◆ **Task**:
Among the records below, find each line that includes the string "create" and copy it.

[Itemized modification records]
==*==

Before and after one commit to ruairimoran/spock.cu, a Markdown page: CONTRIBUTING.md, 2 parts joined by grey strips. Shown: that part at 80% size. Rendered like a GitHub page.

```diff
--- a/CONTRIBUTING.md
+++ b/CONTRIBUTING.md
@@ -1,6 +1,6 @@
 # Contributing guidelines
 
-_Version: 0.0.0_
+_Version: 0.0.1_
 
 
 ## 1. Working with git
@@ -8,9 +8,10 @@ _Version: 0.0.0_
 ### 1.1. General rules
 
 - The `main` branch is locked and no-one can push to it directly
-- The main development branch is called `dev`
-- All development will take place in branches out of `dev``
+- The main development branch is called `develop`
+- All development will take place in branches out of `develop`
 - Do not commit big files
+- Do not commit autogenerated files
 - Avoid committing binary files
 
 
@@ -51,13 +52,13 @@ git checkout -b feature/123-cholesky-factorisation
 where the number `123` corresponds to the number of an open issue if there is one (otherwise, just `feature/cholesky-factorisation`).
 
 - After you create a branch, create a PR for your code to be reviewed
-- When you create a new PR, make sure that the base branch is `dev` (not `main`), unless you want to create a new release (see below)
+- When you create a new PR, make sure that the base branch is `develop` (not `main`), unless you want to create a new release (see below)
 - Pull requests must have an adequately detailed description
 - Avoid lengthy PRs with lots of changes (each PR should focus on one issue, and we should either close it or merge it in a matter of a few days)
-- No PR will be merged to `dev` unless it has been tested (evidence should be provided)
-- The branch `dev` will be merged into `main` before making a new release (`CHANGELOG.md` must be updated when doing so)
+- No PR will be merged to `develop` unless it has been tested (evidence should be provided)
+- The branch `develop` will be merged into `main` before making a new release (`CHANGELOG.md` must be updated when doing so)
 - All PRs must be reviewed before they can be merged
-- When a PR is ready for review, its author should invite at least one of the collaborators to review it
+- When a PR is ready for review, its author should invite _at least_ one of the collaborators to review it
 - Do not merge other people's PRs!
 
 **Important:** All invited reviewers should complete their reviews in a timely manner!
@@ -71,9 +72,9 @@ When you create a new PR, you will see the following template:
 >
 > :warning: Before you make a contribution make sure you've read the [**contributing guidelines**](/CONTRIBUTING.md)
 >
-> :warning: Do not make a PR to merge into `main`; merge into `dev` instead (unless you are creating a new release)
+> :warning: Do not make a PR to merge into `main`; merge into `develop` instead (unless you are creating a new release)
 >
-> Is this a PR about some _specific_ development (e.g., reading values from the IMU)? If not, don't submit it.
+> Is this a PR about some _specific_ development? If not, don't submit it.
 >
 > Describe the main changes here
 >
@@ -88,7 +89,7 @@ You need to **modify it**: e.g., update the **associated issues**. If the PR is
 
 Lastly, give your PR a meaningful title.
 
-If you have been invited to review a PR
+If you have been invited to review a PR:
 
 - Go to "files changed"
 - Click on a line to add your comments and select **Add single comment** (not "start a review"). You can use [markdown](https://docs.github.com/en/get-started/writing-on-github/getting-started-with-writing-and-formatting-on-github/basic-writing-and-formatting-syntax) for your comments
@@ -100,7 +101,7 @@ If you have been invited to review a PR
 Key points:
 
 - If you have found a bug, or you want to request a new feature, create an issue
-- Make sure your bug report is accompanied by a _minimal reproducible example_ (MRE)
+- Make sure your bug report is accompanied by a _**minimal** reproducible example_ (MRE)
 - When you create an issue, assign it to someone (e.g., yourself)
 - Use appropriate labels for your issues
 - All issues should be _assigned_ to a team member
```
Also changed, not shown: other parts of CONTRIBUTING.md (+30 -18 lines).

==*==

◆ **Exercise solution**:
 - After you create a branch, create a PR for your code to be reviewed
-- When you create a new PR, make sure that the base branch is `dev` (not `main`), unless you want to create a new release (see below)
+- When you create a new PR, make sure that the base branch is `develop` (not `main`), unless you want to create a new release (see below)
@@ -71,9 +72,9 @@ When you create a new PR, you will see the following template:
 - If you have found a bug, or you want to request a new feature, create an issue
 - When you create an issue, assign it to someone (e.g., yourself)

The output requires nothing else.